Nov 01 2017
We started this program last year and restarted again this year – cleaning up the streets of the neighborhood. (Check out the story from last year.)
Inspired by a group led by several Australians, who started a large project (usually around 25 young local people working), they have been cleaning for a few years now. Moving from one street to the next, they not only try to clean, but to inspire by word and example, that others will follow and understand what it means to clean up and keep it that way. It’s surprising how many people and store-owners now keep the area in front of their house or shop clean. Continue reading
Oct 30 2017
Things are finishing up here as far as the building goes. And as far as the money goes. The plumbing, roof (it’s not leaking anymore!), electrical work, and plastering are all done. The painter can now finish up his work. The outside wall is done, and it’s just some ceilings to be finished that were waiting for the roof to not leak, and the “skirts” – the bottom three feet or so of the walls of the building and the outside walls that are a darker color. This is to keep it looking better even after being rain-splashed on and with continual touching by the kids.
Laura, a Belgian girl that is staying at the same house I am at (one of several volunteers with Alice, who runs a school in another area), has been painting figures in one of the rooms. A real improvement and it livens it up a lot. We’re grateful that she has been doing this. The other young people at Alice’s have also chipped in and have been preparing the walls and paint, and painting. I never realized how hard it is to mix paints to get the colors you want! Continue reading
Oct 29 2017
Why do I do this? Why do I regularly go (often with Marianne/Jo) to a country that is poor, although better than many African countries? If the government or the rich Kenyans would take of these people, I wouldn’t be needed. (This is actually true of richer countries, as well!) And there are so many poor that this is a drop in the bucket.
Does it feed my ego that these people are so grateful or that everyone wants to talk to me; that the children greet me so often? Do I feel important that I’m the boss and I can tell people how to build and what to do? Is it guilt that I was born in a rich country and have had all the chances these people haven’t? Of course I had to make good on those advantages, but still. Continue reading
Oct 24 2017

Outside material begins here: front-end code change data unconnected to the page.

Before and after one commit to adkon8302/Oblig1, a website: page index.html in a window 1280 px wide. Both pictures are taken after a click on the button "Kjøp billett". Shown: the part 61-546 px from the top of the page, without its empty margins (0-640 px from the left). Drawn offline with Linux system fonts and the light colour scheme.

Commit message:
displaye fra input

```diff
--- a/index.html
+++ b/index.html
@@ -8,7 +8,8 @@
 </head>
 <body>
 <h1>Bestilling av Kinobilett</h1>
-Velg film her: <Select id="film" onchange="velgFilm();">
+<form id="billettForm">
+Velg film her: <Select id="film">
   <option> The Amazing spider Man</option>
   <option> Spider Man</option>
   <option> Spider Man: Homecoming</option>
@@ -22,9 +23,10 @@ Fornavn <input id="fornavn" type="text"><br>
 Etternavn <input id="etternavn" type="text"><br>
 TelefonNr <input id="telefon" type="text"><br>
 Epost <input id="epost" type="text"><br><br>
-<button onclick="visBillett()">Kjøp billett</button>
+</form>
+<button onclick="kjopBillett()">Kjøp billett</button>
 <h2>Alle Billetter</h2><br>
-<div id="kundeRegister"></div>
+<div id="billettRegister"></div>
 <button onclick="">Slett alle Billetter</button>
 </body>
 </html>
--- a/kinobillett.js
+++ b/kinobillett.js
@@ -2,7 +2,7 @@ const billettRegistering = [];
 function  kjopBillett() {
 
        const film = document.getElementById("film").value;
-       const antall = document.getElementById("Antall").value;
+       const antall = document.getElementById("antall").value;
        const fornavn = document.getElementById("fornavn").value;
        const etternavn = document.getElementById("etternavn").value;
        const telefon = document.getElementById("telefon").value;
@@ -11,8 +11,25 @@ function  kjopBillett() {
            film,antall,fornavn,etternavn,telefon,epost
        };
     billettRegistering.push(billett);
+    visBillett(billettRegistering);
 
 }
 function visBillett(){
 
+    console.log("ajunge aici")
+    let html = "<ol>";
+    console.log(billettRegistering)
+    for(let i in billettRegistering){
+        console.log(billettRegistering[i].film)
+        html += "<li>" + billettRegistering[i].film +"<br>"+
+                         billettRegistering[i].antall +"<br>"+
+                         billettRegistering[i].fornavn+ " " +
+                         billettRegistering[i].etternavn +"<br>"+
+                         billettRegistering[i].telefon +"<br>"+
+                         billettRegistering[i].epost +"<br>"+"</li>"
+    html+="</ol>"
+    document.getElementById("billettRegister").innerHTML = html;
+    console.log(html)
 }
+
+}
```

When you grow up in the slums (61% of people in Nairobi do), life is hard. No job, no schooling, no future. Unemployment is high (youth around 70 %!), as is crime, alcoholism, and child prostitution. Skills and simple, I call it common sense, isn’t developed. They learn at best basic skills for a ‘profession’ – on the job training; a plumber, a carpenter, a painter. No theory, no other subjects, only a very small window of learning to paint a wall. No newspapers, often no electricity, no water, no sewer, no Internet.
The mentality of poverty it’s called. Your family and those around you are unemployed. Dad has probably left by now, your family and friends try to cope, but sit around a lot. A lot! You’re often hungry; the diet is often corn meal ugali (similar to grits, if I remember correctly) and a kind of spinach, only less nutritious. It’s cheap, but very one-sided. Meat (often chicken left-overs, chew off the bone) is a luxury. Continue reading